Busting myths about Maori
Opinion: Matthew Tukaki, Chair of the National Maori Authority
Every day I read comments, receive emails or read articles that question the New Zealand Government and how it appears to be doing so much for my people, the Indigenous people of New Zealand / Aotearoa, Maori. In actual fact 2021 was a game of two halves; the first half were some incredibly and hard fought for wins such as the standing up of the National Maori Health Authority, a new history curriculum for New Zealand schools, the overhaul of the Ministry for Children, Oranga Tamariki, the establishment of a national public holiday recognising the Maori new year (Matariki) and the establishment of Maori wards in Local Government areas. The second half was essentially played by Opposition politicians who were opposed to much of what has been stood up and that has sadly filtered into some sections of the New Zealand community. This underbelly that Maori apparently already get so much why do they need more? Why are Maori any different to the rest of the population.
So; I thought i would take some time and explain why many of these gains are not just important for Maori but will benefit the entire nation. I will start off by saying I will not justify the existence of my people or the unique places we hold in the history of this nation but I will take some time to bust some myths:

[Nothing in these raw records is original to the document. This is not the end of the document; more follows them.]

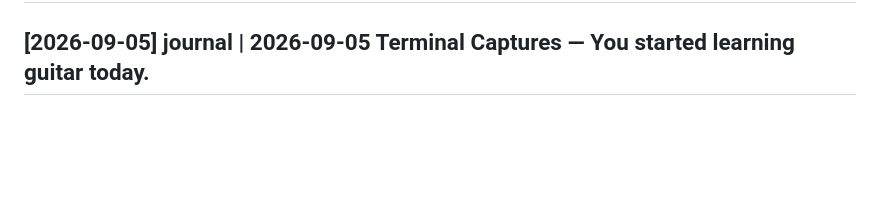
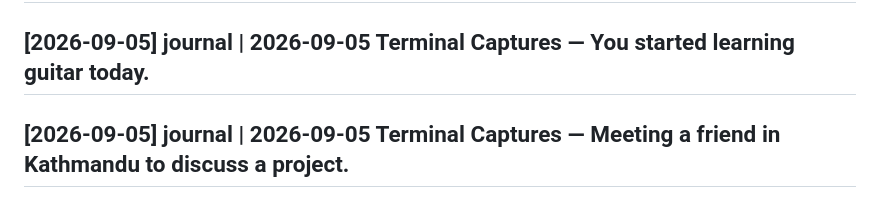
Before and after one commit to Gongwasubash/ai, a Markdown page: wiki/log.md, the part around the change. GitHub-like rendering; blank space fills up the shorter version.

Commit message:
terminal: log entry

```diff
--- a/wiki/log.md
+++ b/wiki/log.md
@@ -155,3 +155,4 @@ Chronological record of wiki activity. Append-only.
 ## [2026-09-05] journal | 2026-09-05 Terminal Captures — Terminal now executes the full second brain pipeline.
 ## [2026-09-05] journal | 2026-09-05 Terminal Captures — Began learning guitar today.
 ## [2026-09-05] journal | 2026-09-05 Terminal Captures — You started learning guitar today.
+## [2026-09-05] journal | 2026-09-05 Terminal Captures — Meeting a friend in Kathmandu to discuss a project.
```
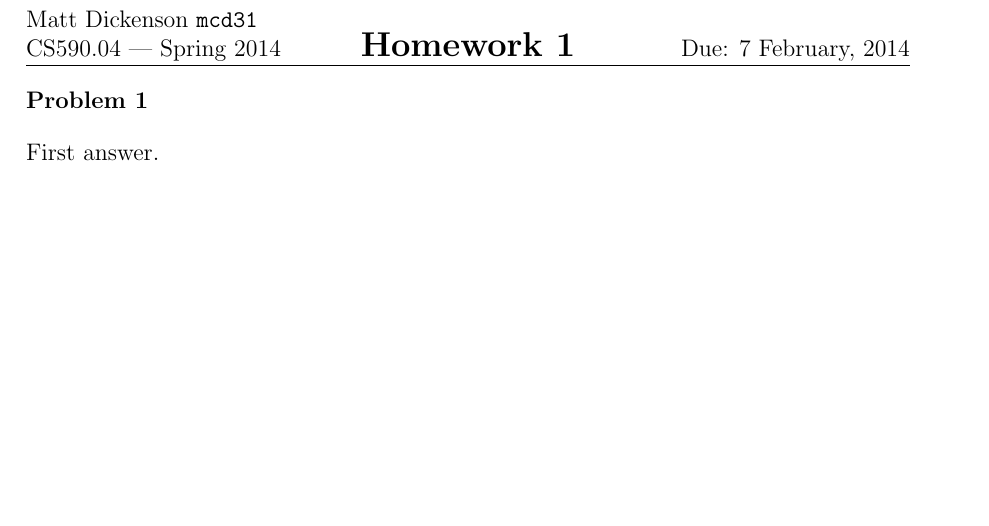
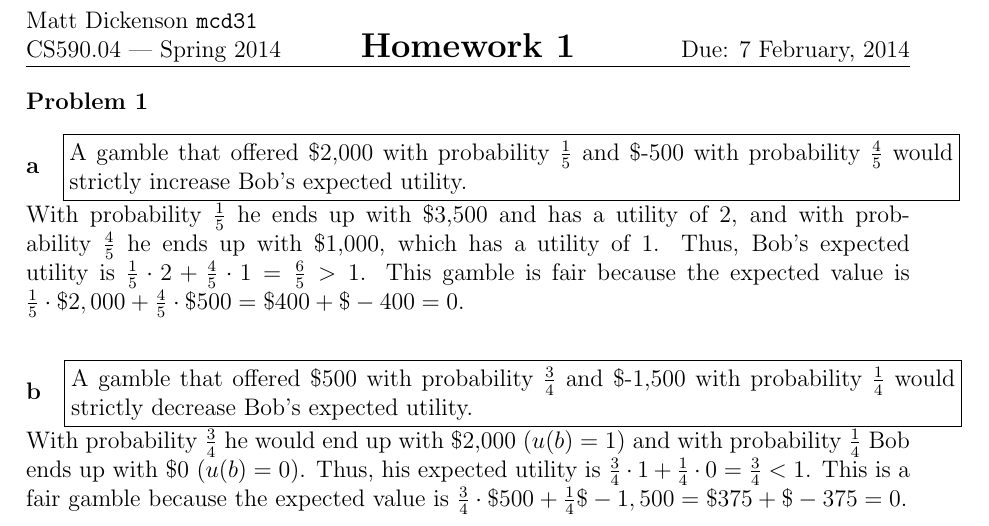
Before and after one commit to mcdickenson/cs590cm, a LaTeX problem sheet (homework/homework1mcd.tex): part of the page, cut so that both start at the same text, the shorter picture padded with empty space. Compiled offline with pdfLaTeX.

Commit message:
answer hw 1.1

```diff
--- a/homework/homework1mcd.tex
+++ b/homework/homework1mcd.tex
@@ -37,7 +37,11 @@
 % \noindent \emph{Homework Notes:}
 
 \begin{answer}{1}
-First answer.
+\paragraph{a}
+\framebox{\parbox{\textwidth}{A gamble that offered \$2,000 with probability $\frac{1}{5}$ and \$-500 with probability $\frac{4}{5}$ would strictly increase Bob's expected utility.}} With probability $\frac{1}{5}$ he ends up with \$3,500 and has a utility of 2, and with probability $\frac{4}{5}$ he ends up with \$1,000, which has a utility of 1. Thus, Bob's expected utility is $\frac{1}{5} \cdot 2 + \frac{4}{5} \cdot 1 = \frac{6}{5} > 1$. This gamble is fair because the expected value is $\frac {1}{5} \cdot \$2,000 + \frac{4}{5} \cdot \$500 = \$400 + \$-400 = 0$.
+
+\paragraph{b}
+\framebox{\parbox{\textwidth}{A gamble that offered \$500 with probability $\frac{3}{4}$ and \$-1,500 with probability $\frac{1}{4}$ would strictly decrease Bob's expected utility.}} With probability $\frac{3}{4}$ he would end up with \$2,000 ($u(b)=1$) and with probability $\frac{1}{4}$ Bob ends up with \$0 ($u(b)=0$). Thus, his expected utility is $\frac{3}{4} \cdot 1 + \frac{1}{4} \cdot 0 = \frac{3}{4} < 1$. This is a fair gamble because the expected value is $\frac{3}{4} \cdot \$500 + \frac{1}{4} \$-1,500 = \$375 + \$-375 = 0$.
 \end{answer}
 
 \end{document}
```
Also changed, not shown: homework/homework1mcd.pdf.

Myth One: “Maori are mostly takers and make little contribution to the economy” – here are some facts I published two years ago that have not changed:
Fact: Maori are taxpayers too and significant ones
Fact: More non-Maori are in receipt of welfare payments than Maori
There were 734,200 Maori in the last population census. Lets assume that a third are taxpayers with the following tax rates as calculations:
Up to $14,000 10.5%
Over $14,000 and up to $48,000 17.5%
Over $48,000 and up to $70,000 30%
Remaining income over $70,000 33%
Lets say that a third = 244733.33. Lets then say half pay 10.5% in tax and half pay 17.5% in tax. That equates to nearly $4 billion per annum in tax paid by Maori tax payers. Lets not forget the hundreds of millions of dollars paid in tax by Maori business and industry and lets also not forget about the tens of millions paid in rates to Local Councils across the country.
MYTH: the majority of people on welfare are Maori and Maori are nothing more than dole bludgers.
So the reality is that Maori are significant contributors to the New Zealand economy and, in fact, the Maori economy is estimated to be worth more than $50 billion dollars.
But the sad truth is that Maori also show in some of the worst health and social services figures such as high rates of diabetes, heart disease, cancers, renal failure and more. Maori children are the dominant number in State care and so on. To address these issues, which are longstanding, are the very institutions and reforms that are now being stood up that lets face it had we have done so decades ago we may not have some of the big challenges we face today. Lets take the standing up of the Maori Health Authority as the example. In May last year the Government announced the following: The funding for Māori health includes $98.1 million for the establishment of the Māori Health Authority, $17.8 million to support of iwi/Māori partnership boards and $126.8 million for Hauora Māori programmes run by the Māori Health Authority including funding for increasing provider capability and a Māori health innovation fund. Just over $200 million. Vote Health (‘the Vote’), $24,398 million in 2021/22 – that’s a $24 billion + - so when you equate $200 million with that $24 billion its hardly an imposition. But then lets look at the opportunity here which is to reduce those Maori health disparities of highly preventable disease – the cost saving is upwards of more than a billion dollars a year – less people on waiting lists, less people clogging up operation theatres and accident and emergency rooms, less heart disease and the list just goes on. So when people criticise the Authority ponder for a moment the benefits and opportunities the whole nation, not just Te Ao Maori will be able to look forward to. Chief among them increased life expectancy.
The same is true of Oranga Tamariki – reducing the number of children coming into the care of the State is something no one could possibly argue against and with that comes improved approaches to affordable housing, poverty reduction, decreases in family and domestic violence – the list is endless.
By now you would have hopefully grasped what I am trying to say – absolutely it is about addressing inequities but with that can imagine the incredible and positive impact to the nation as a whole if we can come together and get this right?
Lets also bust the myth of Treaty settlements. In 2018 stuff.co.nz published some interesting facts – just several years ago there had been 73 settlements with the Crown passed into law. The total value of all finalised settlements is $2.2 billion.
“While that may seem like a lot of money, it's worth considering some other similar Government expenses for context: In just the next 12 months, the Government will spend (excluding capital investment) about $87b.”
“One of the biggest outgoings is superannuation at $14b. The entire value of Treaty settlements over the past quarter of a century would cover super payments for two months.”
Consider this – if you were to value the land that was illegally seized from Maori, confiscated or taken by various Acts of Parliament it would have been in the hundreds of billions of dollars. So the fact that Maori have only received a fraction of the total value of assets and lands lost should not be lost on anyone.
My final words are these – what has been lost and what has been gained needs to also be taken in the context of what now can be achieved. Hope, aspiration and opportunity should be our stock and trade. Not descent into racial prejudice and madness. A friendly reminder to all of those politicians who trade on scraping the bottom of the barrel.